If you have ever shopped at an Apple retail store, you might have noticed that all the staff there are equipped with iPods, iPads, and so on. Not only are the iOS devices used to bring up customer information, but they are also used to make payments.
It is unsurprising given that it is also a great way to help promote the use of iOS devices not just on the consumer level, but on the retail level as well. While this is a great way to demonstrate Apple’s technology, it seems that not everyone is a fan.
In a recent class action lawsuit filed last week, plaintiff David New alleges that Apple’s point of sale (POS) system discriminates against the visually impaired. He also argues that Apple is in violation of the Title III of the Americans with Disabilities Act.
He gives an example of how other retail stores use “tactiley discernible keypad surfaces” where customers can enter their debit card pin into them, versus Apple who primarily uses touchscreen devices, which unless certain settings have been set, aren’t exactly user-friendly to those who are visually impaired.
According to the lawsuit, “Plaintiff intends to continue to be a customer of Defendant’s stores, and desires to make future payments by debit card. However, unless Defendant is required to install ADA compliant POS Devices, Plaintiff will continue to be unable to independently make payments for any purchases by debit card.”
The lawsuit goes on to read, “Defendant does not provide any auxiliary aids or services calculated to make its POS Devices fully accessible to, and independently usable by, blind people.

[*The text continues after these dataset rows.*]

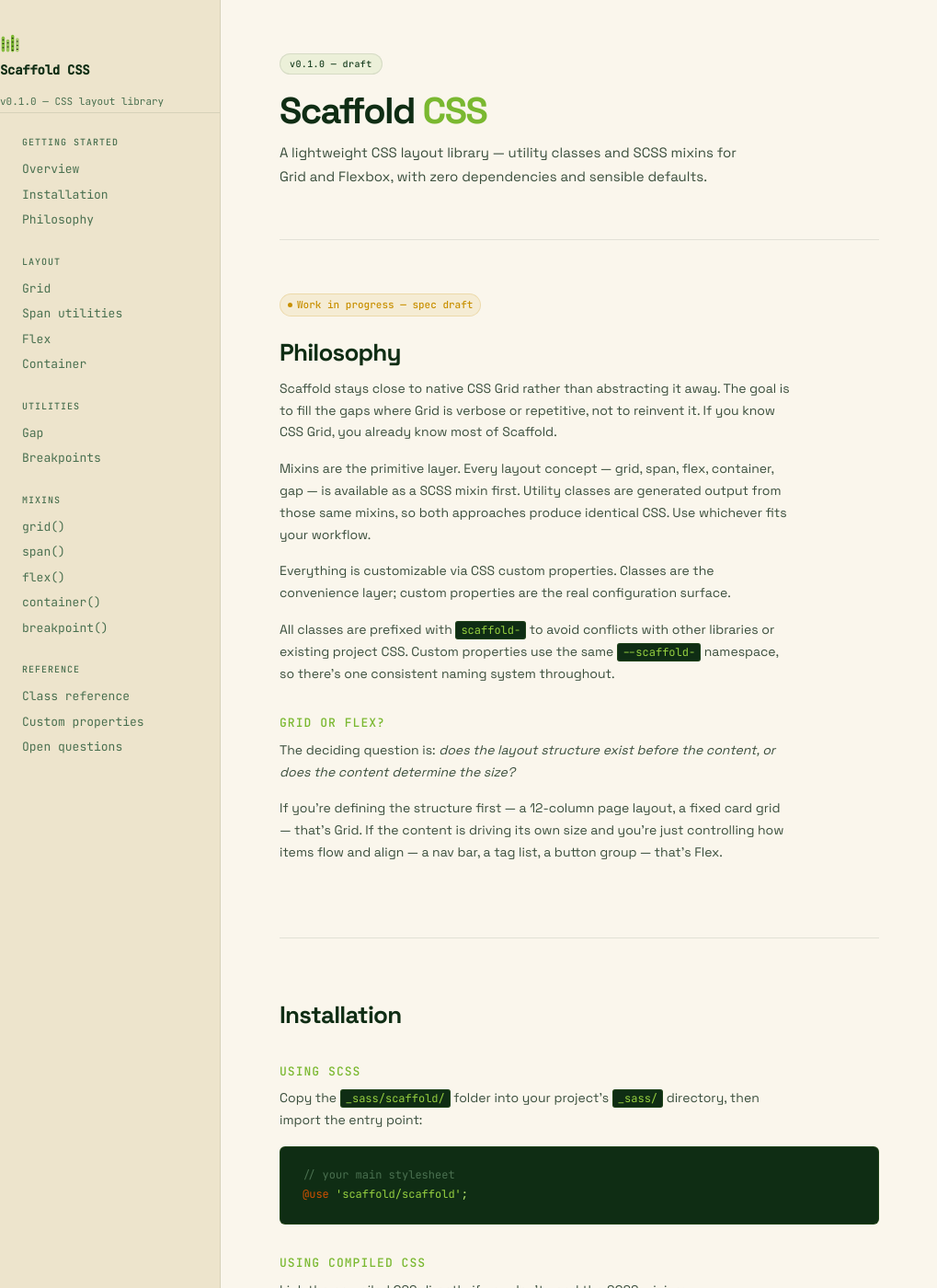
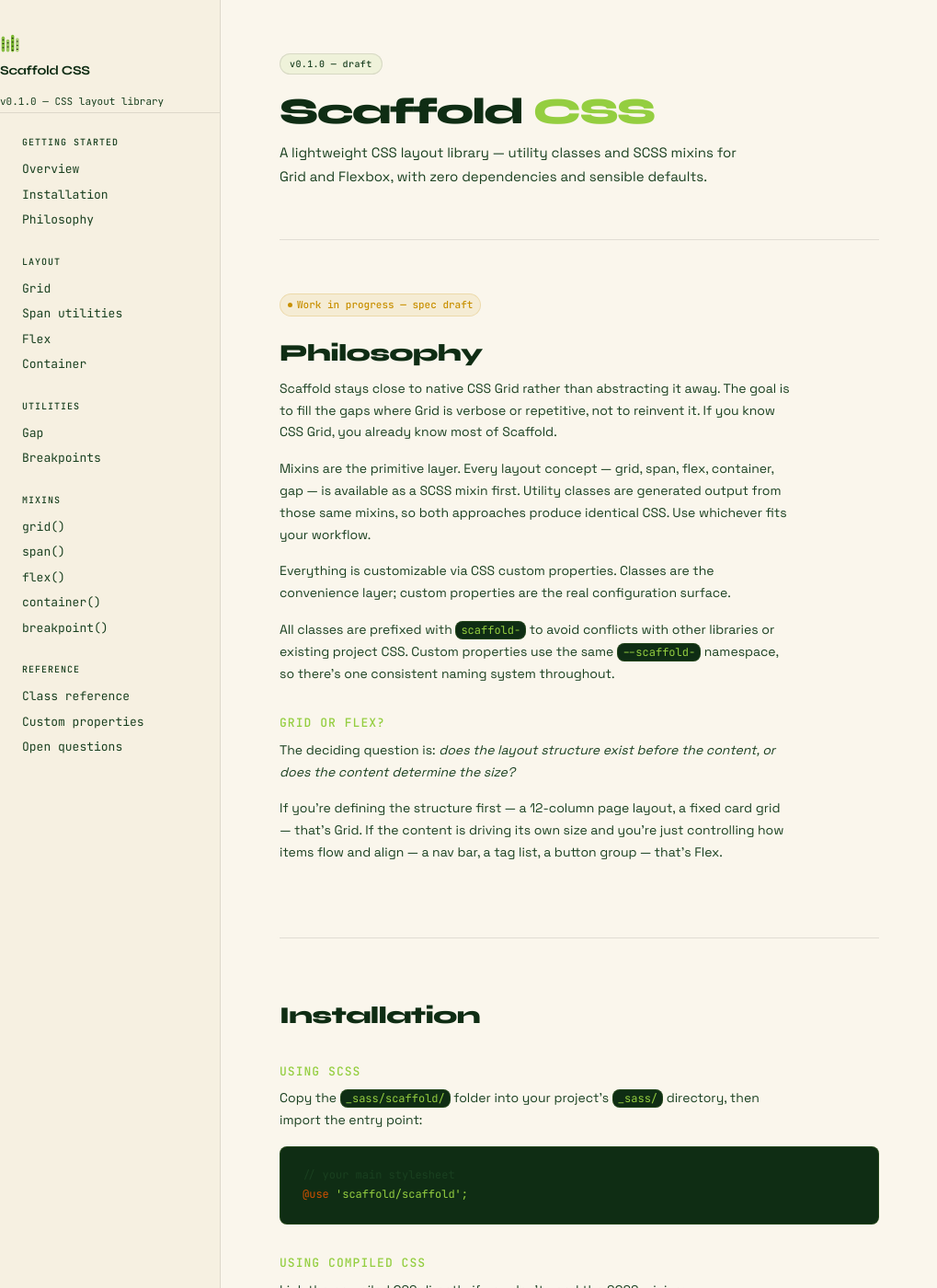
Before and after one commit to naher94/scaffoldcss, a Jekyll site: the page built from docs.html, in a window 1280 px wide and 1400 px high. Shown: the whole window at 92% size, without its empty margins (0-1019 px from the left). Built offline with Jekyll 4.4.1, drawn with Linux system fonts in a browser that asks for light colours.

Commit message:
Update _docs.scss

```diff
--- a/_sass/_docs.scss
+++ b/_sass/_docs.scss
@@ -1,53 +1,29 @@
 // =============================================================================
 // Scaffold CSS — Docs site styles
-// Extracted from scaffold-docs.html. Only loaded on the /docs page layout.
+// Uses the main site's CSS custom properties and font mixins throughout.
 // =============================================================================
 
-// TODO will want to update this to use splash page design language
+:root {
+  --font-mono: 'JetBrains Mono', monospace;
 
-:root {
-  --cream:    #faf6ec;
-  --cream-2:  #f2ead6;
-  --cream-3:  #e8dfc2;
-  --parchment:#ede4cc;
-  --forest:   #0f2d14;
-  --forest-2: #1a4020;
-  --forest-3: #246030;
-  --sage:     #4a7050;
-  --sage-2:   #6a9070;
-  --sage-3:   #9abca0;
-  --bamboo:   #7ab830;
-  --bamboo-2: #96d040;
-  --bamboo-3: #b8e870;
-  --ink:      #0a1a0c;
-  --ink-2:    #1e321e;
-  --ink-3:    #3a4e3c;
-  --ink-4:    #607060;
-  --teal:     #00a888;
-  --sky:      #0098c8;
-  --violet:   #6820c0;
-  --pink:     #c8006c;
-  --orange:   #d05000;
-  --yellow:   #c89000;
-  --rule:     rgba(15,45,20,0.1);
-  --font-display: 'Syne', sans-serif;
-  --font-mono: 'JetBrains Mono', monospace;
-  --code-bg:     #0f2d14;
-  --code-border: rgba(122,184,48,0.15);
-  --tag-grid-bg:   rgba(122,184,48,0.1);
-  --tag-grid-text: #246030;
+  --code-bg:     var(--bamboo-black);
+  --code-border: color-mix(in srgb, var(--bamboo-green) 15%, transparent);
+
+  --tag-grid-bg:   color-mix(in srgb, var(--bamboo-green) 10%, transparent);
+  --tag-grid-text: var(--bamboo-forest);
   --tag-flex-bg:   rgba(0,168,136,0.1);
   --tag-flex-text: #00a888;
   --tag-util-bg:   rgba(0,152,200,0.1);
   --tag-util-text: #0098c8;
   --tag-mixin-bg:  rgba(104,32,192,0.1);
   --tag-mixin-text:#6820c0;
-  --tag-align-bg:  rgba(200,0,108,0.1);
-  --tag-align-text:#c8006c;
+  --tag-align-bg:  color-mix(in srgb, var(--bamboo-green) 10%, transparent);
+  --tag-align-text:var(--bamboo-forest);
 }
 
 .docs-page * { box-sizing: border-box; }
 .docs-page { overflow-x: hidden; }
+
 
 /* ─── Layout ─────────────────────────────────────────────── */
 .docs-layout {
@@ -56,24 +32,25 @@
   min-height: 100vh;
 }
 
+
 /* ─── Sidebar ────────────────────────────────────────────── */
 .docs-nav {
-  border-right: 1px solid var(--rule);
+  border-right: var(--border);
   padding: 2rem 0;
   position: sticky;
   top: 0;
   height: 100vh;
   overflow-y: auto;
-  background: var(--parchment);
+  background: var(--dark-creme);
 
   &::-webkit-scrollbar { width: 3px; }
   &::-webkit-scrollbar-track { background: transparent; }
-  &::-webkit-scrollbar-thumb { background: var(--cream-3); border-radius: 2px; }
+  &::-webkit-scrollbar-thumb { background: var(--border-color); border-radius: 2px; }
 }
 
 .nav-logo {
   padding: 0 1.5rem 1.75rem;
-  border-bottom: 1px solid var(--rule);
+  border-bottom: var(--border);
   margin-bottom: 1.5rem;
   display: flex;
   align-items: center;
@@ -87,15 +64,15 @@
   font-size: 14px;
   font-weight: 700;
   letter-spacing: -0.02em;
-  color: var(--forest);
+  color: var(--bamboo-black);
+  @include syne(bold);
 }
 
 .nav-logo-text p {
   font-size: 11px;
-  color: var(--sage);
+  color: var(--bamboo-forest);
   font-family: var(--font-mono);
   margin: 0;
-  max-width: none;
 }
 
 .nav-section {
@@ -109,32 +86,33 @@
   font-weight: 500;
   text-transform: uppercase;
   letter-spacing: 0.1em;
-  color: var(--sage);
+  color: var(--bamboo-forest);
   margin-bottom: 0.5rem;
 }
 
 .docs-nav a {
   display: block;
   font-size: 13px;
-  color: var(--sage);
+  color: var(--bamboo-forest);
   text-decoration: none;
   padding: 4px 0;
-  transition: color 0.15s;
+  transition: var(--transition-ease);
   font-family: var(--font-mono);
 
-  &:hover { color: var(--forest); }
-  &.active { color: var(--forest); font-weight: 500; }
+  &:hover { color: var(--bamboo-black); }
+  &.active { color: var(--bamboo-black); font-weight: 500; }
 }
+
 
 /* ─── Main content ───────────────────────────────────────── */
 .docs-main {
   max-width: 780px;
   padding: 3.5rem 4rem;
-  background: var(--cream);
+  background: var(--creme);
 
   p {
     font-size: 14px;
-    color: var(--ink-3);
+    color: var(--bamboo-forest);
     margin-bottom: 1rem;
     max-width: 62ch;
     line-height: 1.7;
@@ -143,10 +121,10 @@
 
   h2 {
     font-size: 26px;
-    font-weight: 800;
     letter-spacing: -0.03em;
     margin-bottom: 0.5rem;
-    color: var(--forest);
+    color: var(--bamboo-black);
+    @include syne(extrabold);
   }
 
   h3 {
@@ -154,21 +132,23 @@
     font-weight: 500;
     margin-top: 2rem;
     margin-bottom: 0.5rem;
-    color: var(--bamboo);
+    color: var(--bamboo-green);
     font-family: var(--font-mono);
     text-transform: uppercase;
     letter-spacing: 0.08em;
   }
 }
 
+
 /* ─── Doc sections ───────────────────────────────────────── */
 .doc-section {
   margin-bottom: 4rem;
   padding-bottom: 4rem;
-  border-bottom: 1px solid var(--rule);
+  border-bottom: var(--border);
 
   &:last-child { border-bottom: none; }
 }
+
 
 /* ─── Status badge ───────────────────────────────────────── */
 .status-badge {
@@ -178,13 +158,13 @@
   font-size: 11px;
   font-weight: 500;
   padding: 3px 8px;
-  border-radius: 20px;
+  border-radius: var(--radius-huge);
   margin-bottom: 1.25rem;
   font-family: var(--font-mono);
 
   &.wip {
     background: rgba(200,144,0,0.1);
-    color: var(--yellow);
+    color: #c89000;
     border: 1px solid rgba(200,144,0,0.2);
 
     &::before {
@@ -193,10 +173,11 @@
       width: 5px;
       height: 5px;
       border-radius: 50%;
-      background: var(--yellow);
+      background: currentColor;
     }
   }
 }
+
 
 /* ─── Tags ───────────────────────────────────────────────── */
 .tag {
@@ -205,7 +186,7 @@
   font-size: 10px;
   font-weight: 500;
   padding: 2px 7px;
-  border-radius: 4px;
+  border-radius: var(--radius);
   margin-right: 4px;
   vertical-align: middle;
   letter-spacing: 0.04em;
@@ -216,6 +197,7 @@
 .tag-util  { background: var(--tag-util-bg);  color: var(--tag-util-text); }
 .tag-mixin { background: var(--tag-mixin-bg); color: var(--tag-mixin-text); }
 .tag-align { background: var(--tag-align-bg); color: var(--tag-align-text); }
+
 
 /* ─── Code tabs ──────────────────────────────────────────── */
 .code-tabs { margin: 1rem 0 1.5rem; }
@@ -232,35 +214,36 @@
     padding: 5px 12px;
     border: 1px solid var(--code-border);
     border-bottom: none;
-    border-radius: 4px 4px 0 0;
-    background: var(--cream-3);
-    color: var(--sage);
+    border-radius: var(--radius) var(--radius) 0 0;
+    background: var(--dark-creme);
+    color: var(--bamboo-forest);
     cursor: pointer;
-    transition: background 0.1s, color 0.1s;
+    transition: var(--transition-ease);
     letter-spacing: 0.04em;
 
     &.active {
       background: var(--code-bg);
-      color: var(--bamboo-3);
+      color: var(--bamboo-green);
       border-color: var(--code-border);
     }
   }
 }
 
-.code-tabs pre { margin: 0; border-radius: 0 6px 6px 6px; }
+.code-tabs pre { margin: 0; border-radius: 0 var(--radius) var(--radius) var(--radius); }
+
 
 /* ─── Code blocks ────────────────────────────────────────── */
 .docs-main pre {
   background: var(--code-bg);
   border: 1px solid var(--code-border);
-  border-radius: 6px;
+  border-radius: var(--radius);
   padding: 1.25rem 1.5rem;
   font-family: var(--font-mono);
   font-size: 12px;
   line-height: 1.8;
   overflow-x: auto;
   margin: 1rem 0 1.5rem;
-  color: var(--bamboo-3);
+  color: var(--bamboo-green);
 }
 
 .docs-main code {
@@ -268,9 +251,9 @@
   font-size: 12px;
   background: var(--code-bg);
   border: 1px solid var(--code-border);
-  border-radius: 3px;
+  border-radius: var(--radius);
   padding: 1px 5px;
-  color: var(--bamboo-2);
+  color: var(--bamboo-green);
 }
 
 .docs-main pre code {
@@ -282,10 +265,11 @@
 }
 
 /* Code syntax colors */
-.comment { color: #4a7050; }
+.comment { color: var(--bamboo-forest); }
 .prop    { color: #7ab8ff; }
-.val     { color: var(--bamboo-2); }
+.val     { color: var(--bamboo-green); }
 .sel     { color: #d05000; }
+
 
 /* ─── Class reference table ──────────────────────────────── */
 .class-table {
@@ -301,38 +285,39 @@
     font-weight: 500;
     text-transform: uppercase;
     letter-spacing: 0.08em;
-    color: var(--sage);
+    color: var(--bamboo-forest);
     padding: 0 12px 8px 0;
-    border-bottom: 1px solid var(--rule);
+    border-bottom: var(--border);
   }
 
   td {
     padding: 8px 12px 8px 0;
-    border-bottom: 1px solid var(--rule);
+    border-bottom: var(--border);
     vertical-align: top;
-    color: var(--ink-3);
+    color: var(--bamboo-forest);
     font-size: 12px;
 
     &:first-child {
       font-family: var(--font-mono);
       font-size: 11px;
-      color: var(--bamboo);
+      color: var(--bamboo-green);
       white-space: nowrap;
     }
 
     &:last-child {
       font-family: var(--font-mono);
       font-size: 11px;
-      color: var(--sage);
+      color: var(--bamboo-forest);
     }
   }
 }
 
+
 /* ─── Grid preview ───────────────────────────────────────── */
 .preview {
-  background: var(--parchment);
-  border: 1px solid var(--rule);
-  border-radius: 6px;
+  background: var(--dark-creme);
+  border: var(--border);
+  border-radius: var(--radius);
   padding: 1.25rem;
   margin: 1rem 0 1.5rem;
 }
@@ -340,7 +325,7 @@
 .preview-label {
   font-family: var(--font-mono);
   font-size: 10px;
-  color: var(--sage);
+  color: var(--bamboo-forest);
   margin-bottom: 0.75rem;
   font-weight: 500;
   text-transform: uppercase;
@@ -353,41 +338,43 @@
   gap: 4px;
 
   .cell {
-    background: rgba(122,184,48,0.1);
-    border: 1px solid rgba(122,184,48,0.2);
+    background: color-mix(in srgb, var(--bamboo-green) 10%, transparent);
+    border: 1px solid color-mix(in srgb, var(--bamboo-green) 20%, transparent);
     height: 28px;
     border-radius: 3px;
   }
 
-  .cell.span-half        { grid-column: span 6; background: rgba(122,184,48,0.18); }
-  .cell.span-third       { grid-column: span 4; background: rgba(122,184,48,0.18); }
-  .cell.span-two-thirds  { grid-column: span 8; background: rgba(122,184,48,0.18); }
-  .cell.span-quarter     { grid-column: span 3; background: rgba(122,184,48,0.18); }
-  .cell.span-full        { grid-column: 1 / -1; background: rgba(122,184,48,0.18); }
-  .cell.span-three-quarters { grid-column: span 9; background: rgba(122,184,48,0.18); }
+  .cell.span-half           { grid-column: span 6;  background: color-mix(in srgb, var(--bamboo-green) 20%, transparent); }
+  .cell.span-third          { grid-column: span 4;  background: color-mix(in srgb, var(--bamboo-green) 20%, transparent); }
+  .cell.span-two-thirds     { grid-column: span 8;  background: color-mix(in srgb, var(--bamboo-green) 20%, transparent); }
+  .cell.span-quarter        { grid-column: span 3;  background: color-mix(in srgb, var(--bamboo-green) 20%, transparent); }
+  .cell.span-full           { grid-column: 1 / -1;  background: color-mix(in srgb, var(--bamboo-green) 20%, transparent); }
+  .cell.span-three-quarters { grid-column: span 9;  background: color-mix(in srgb, var(--bamboo-green) 20%, transparent); }
 }
+
 
 /* ─── Callout ────────────────────────────────────────────── */
 .callout {
-  border-left: 2px solid var(--bamboo);
-  background: rgba(122,184,48,0.04);
-  border-radius: 0 4px 4px 0;
+  border-left: 2px solid var(--bamboo-green);
+  background: color-mix(in srgb, var(--bamboo-green) 5%, transparent);
+  border-radius: 0 var(--radius) var(--radius) 0;
   padding: 0.85rem 1.1rem;
   margin: 1.25rem 0;
   font-size: 13px;
-  color: var(--ink-3);
+  color: var(--bamboo-forest);
   font-family: var(--font-mono);
 
   strong {
     display: block;
     font-weight: 500;
-    color: var(--bamboo);
+    color: var(--bamboo-green);
     margin-bottom: 4px;
     font-size: 11px;
     text-transform: uppercase;
     letter-spacing: 0.08em;
   }
 }
+
 
 /* ─── Todo list ──────────────────────────────────────────── */
 .todo-list {
@@ -396,7 +383,7 @@
 
   li {
     font-size: 13px;
-    color: var(--ink-3);
+    color: var(--bamboo-forest);
     padding: 5px 0;
     display: flex;
     align-items: flex-start;
@@ -405,35 +392,37 @@
 
     &::before {
       content: '◻';
-      color: var(--sage);
+      color: var(--bamboo-forest);
       flex-shrink: 0;
       margin-top: 1px;
     }
   }
 }
 
+
 /* ─── Hero ───────────────────────────────────────────────── */
 .docs-hero {
   margin-bottom: 3.5rem;
   padding-bottom: 3.5rem;
-  border-bottom: 1px solid var(--rule);
+  border-bottom: var(--border);
 
   h1 {
     font-size: 40px;
-    font-weight: 800;
     letter-spacing: -0.04em;
     margin-bottom: 0.5rem;
     line-height: 1;
+    color: var(--bamboo-black);
+    @include syne(extrabold);
 
     em {
       font-style: normal;
-      color: var(--bamboo);
+      color: var(--bamboo-green);
     }
   }
 
   p {
     font-size: 15px;
-    color: var(--ink-3);
+    color: var(--bamboo-forest);
     max-width: 52ch;
     margin: 0.75rem 0 0;
   }
@@ -444,23 +433,25 @@
   font-family: var(--font-mono);
   font-size: 10px;
   font-weight: 500;
-  background: rgba(122,184,48,0.1);
-  color: var(--forest-2);
-  border: 1px solid var(--rule);
+  background: color-mix(in srgb, var(--bamboo-green) 10%, transparent);
+  color: var(--bamboo-forest);
+  border: var(--border);
   padding: 3px 10px;
-  border-radius: 20px;
+  border-radius: var(--radius-huge);
   margin-bottom: 1.25rem;
   letter-spacing: 0.04em;
 }
 
+
 /* ─── Divider ────────────────────────────────────────────── */
 hr.divider {
   border: none;
-  border-top: 1px solid var(--rule);
+  border-top: var(--border);
   margin: 2rem 0;
 }
 
+
 /* ─── Scrollbar ──────────────────────────────────────────── */
 .docs-page ::-webkit-scrollbar { width: 4px; }
-.docs-page ::-webkit-scrollbar-track { background: var(--cream); }
-.docs-page ::-webkit-scrollbar-thumb { background: var(--cream-3); border-radius: 2px; }
+.docs-page ::-webkit-scrollbar-track { background: var(--creme); }
+.docs-page ::-webkit-scrollbar-thumb { background: var(--border-color); border-radius: 2px; }
```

As a result of Defendant’s non-compliance with the ADA, Plaintiff and the Class, unlike persons without visual impairments, cannot independently make a debit purchase at Defendant’s stores.”
What do you guys think? Does David New have a case here? In a way this case is ironic given how in the past Apple has always tried to make their devices as accessible as possible for its users with disabilities.